WORKING DATA =
──────────────────────────────
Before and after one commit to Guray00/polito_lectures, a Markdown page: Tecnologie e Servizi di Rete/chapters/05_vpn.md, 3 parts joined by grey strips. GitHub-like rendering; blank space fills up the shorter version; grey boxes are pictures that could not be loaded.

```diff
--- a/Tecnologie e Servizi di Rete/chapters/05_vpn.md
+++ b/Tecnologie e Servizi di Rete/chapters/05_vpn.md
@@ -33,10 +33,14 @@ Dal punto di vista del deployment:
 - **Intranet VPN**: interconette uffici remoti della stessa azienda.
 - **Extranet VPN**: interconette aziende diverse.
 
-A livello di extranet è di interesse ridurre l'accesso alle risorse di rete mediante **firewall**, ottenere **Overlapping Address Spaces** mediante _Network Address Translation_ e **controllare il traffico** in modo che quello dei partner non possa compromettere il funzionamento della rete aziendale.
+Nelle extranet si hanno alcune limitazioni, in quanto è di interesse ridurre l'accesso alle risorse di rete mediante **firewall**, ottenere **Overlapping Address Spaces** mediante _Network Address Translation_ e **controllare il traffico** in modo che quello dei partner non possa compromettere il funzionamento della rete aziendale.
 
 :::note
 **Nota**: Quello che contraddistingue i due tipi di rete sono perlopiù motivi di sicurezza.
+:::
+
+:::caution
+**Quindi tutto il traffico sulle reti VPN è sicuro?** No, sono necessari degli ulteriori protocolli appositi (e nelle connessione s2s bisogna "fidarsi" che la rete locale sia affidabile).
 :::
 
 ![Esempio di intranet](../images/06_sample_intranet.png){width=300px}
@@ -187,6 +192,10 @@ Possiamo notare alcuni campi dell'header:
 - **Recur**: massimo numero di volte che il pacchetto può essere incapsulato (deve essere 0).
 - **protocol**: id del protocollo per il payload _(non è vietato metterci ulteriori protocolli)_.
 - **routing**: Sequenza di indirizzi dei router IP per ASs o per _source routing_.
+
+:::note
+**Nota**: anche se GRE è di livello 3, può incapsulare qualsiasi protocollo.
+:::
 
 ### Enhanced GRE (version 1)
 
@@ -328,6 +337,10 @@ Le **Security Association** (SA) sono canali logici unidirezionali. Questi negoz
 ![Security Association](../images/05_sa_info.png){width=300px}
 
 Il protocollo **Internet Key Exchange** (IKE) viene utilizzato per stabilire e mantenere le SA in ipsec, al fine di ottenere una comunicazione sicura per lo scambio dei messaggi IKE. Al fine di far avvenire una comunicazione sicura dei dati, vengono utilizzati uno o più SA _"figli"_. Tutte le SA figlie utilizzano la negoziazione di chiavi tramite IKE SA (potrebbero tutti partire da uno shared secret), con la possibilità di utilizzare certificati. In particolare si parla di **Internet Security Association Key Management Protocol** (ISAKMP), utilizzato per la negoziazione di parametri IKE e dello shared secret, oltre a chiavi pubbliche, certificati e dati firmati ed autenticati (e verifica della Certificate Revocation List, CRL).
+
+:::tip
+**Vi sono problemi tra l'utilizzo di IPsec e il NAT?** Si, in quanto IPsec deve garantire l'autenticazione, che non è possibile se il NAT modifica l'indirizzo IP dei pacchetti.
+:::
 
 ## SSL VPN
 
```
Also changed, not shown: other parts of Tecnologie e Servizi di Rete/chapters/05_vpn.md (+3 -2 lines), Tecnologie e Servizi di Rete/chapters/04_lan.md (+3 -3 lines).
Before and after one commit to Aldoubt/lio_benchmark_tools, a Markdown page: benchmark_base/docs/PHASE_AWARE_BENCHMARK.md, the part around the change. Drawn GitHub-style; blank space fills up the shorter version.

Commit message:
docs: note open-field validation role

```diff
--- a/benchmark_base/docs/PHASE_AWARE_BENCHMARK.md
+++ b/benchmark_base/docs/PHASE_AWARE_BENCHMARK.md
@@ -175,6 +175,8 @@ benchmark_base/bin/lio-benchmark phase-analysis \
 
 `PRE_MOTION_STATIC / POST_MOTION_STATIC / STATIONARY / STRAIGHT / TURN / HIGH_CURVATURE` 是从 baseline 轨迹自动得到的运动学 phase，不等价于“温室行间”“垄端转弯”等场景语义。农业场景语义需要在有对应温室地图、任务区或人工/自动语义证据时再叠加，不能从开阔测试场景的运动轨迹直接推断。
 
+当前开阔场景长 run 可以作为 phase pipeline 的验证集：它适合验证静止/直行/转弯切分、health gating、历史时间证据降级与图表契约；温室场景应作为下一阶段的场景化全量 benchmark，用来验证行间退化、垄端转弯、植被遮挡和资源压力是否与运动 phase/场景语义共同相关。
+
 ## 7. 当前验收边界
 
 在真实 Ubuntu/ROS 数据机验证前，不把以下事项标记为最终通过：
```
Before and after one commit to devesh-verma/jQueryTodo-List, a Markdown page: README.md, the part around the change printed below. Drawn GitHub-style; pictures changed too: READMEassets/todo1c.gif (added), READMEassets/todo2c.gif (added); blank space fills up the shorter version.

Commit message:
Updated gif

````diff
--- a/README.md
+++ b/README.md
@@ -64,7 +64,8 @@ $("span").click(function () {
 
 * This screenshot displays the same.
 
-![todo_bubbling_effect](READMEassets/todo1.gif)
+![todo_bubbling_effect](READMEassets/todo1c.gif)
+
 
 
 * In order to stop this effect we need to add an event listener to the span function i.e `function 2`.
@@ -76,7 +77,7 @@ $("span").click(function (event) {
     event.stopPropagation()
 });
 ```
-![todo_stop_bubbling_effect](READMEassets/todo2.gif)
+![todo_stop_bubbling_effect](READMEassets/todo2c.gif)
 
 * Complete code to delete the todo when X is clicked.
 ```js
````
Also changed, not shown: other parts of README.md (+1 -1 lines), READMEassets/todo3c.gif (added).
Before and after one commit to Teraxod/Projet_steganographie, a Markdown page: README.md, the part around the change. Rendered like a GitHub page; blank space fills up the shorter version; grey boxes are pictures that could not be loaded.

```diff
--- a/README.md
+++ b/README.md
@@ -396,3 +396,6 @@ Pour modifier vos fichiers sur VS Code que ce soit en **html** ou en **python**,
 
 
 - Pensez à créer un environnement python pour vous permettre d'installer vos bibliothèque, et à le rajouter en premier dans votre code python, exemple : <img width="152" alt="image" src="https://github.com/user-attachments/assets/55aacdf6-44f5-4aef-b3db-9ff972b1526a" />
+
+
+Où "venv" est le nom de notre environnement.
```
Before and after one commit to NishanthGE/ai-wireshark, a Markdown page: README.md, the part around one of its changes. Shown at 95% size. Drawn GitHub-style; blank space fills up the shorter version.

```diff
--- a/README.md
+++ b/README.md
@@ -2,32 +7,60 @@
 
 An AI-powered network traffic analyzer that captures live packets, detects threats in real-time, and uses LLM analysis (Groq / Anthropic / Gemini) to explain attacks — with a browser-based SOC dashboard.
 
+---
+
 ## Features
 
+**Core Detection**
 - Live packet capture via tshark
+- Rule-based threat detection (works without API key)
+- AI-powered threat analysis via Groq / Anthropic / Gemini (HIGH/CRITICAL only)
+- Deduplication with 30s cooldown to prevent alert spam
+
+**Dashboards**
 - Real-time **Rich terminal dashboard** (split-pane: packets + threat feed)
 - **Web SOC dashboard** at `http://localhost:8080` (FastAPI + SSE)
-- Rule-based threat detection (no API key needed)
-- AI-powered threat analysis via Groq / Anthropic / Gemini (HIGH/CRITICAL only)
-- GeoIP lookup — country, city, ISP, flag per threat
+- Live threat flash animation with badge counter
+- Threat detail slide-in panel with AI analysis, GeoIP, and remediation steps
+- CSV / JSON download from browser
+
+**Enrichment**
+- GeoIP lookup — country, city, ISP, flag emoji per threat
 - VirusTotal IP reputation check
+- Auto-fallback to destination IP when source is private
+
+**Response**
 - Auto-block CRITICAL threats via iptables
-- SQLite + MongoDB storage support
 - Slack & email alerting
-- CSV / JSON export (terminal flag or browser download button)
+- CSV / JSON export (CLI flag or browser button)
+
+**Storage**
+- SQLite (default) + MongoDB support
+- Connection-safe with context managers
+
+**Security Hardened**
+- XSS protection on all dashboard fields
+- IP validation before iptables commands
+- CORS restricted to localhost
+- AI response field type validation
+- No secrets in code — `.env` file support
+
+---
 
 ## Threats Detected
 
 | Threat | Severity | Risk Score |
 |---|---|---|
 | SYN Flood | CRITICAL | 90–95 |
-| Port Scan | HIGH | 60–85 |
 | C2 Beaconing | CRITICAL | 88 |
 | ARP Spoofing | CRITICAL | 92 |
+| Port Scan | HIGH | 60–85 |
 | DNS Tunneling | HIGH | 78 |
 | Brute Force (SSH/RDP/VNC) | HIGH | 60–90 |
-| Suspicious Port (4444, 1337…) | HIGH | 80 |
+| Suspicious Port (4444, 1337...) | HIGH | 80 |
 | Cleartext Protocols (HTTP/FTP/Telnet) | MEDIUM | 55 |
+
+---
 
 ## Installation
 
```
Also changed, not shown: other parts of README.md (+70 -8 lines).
──────────────────────────────
From the entries, report each line that includes the word "added".

TASK OUTPUT =
Before and after one commit to devesh-verma/jQueryTodo-List, a Markdown page: README.md, the part around the change printed below. Drawn GitHub-style; pictures changed too: READMEassets/todo1c.gif (added), READMEassets/todo2c.gif (added); blank space fills up the shorter version.
Also changed, not shown: other parts of README.md (+1 -1 lines), READMEassets/todo3c.gif (added).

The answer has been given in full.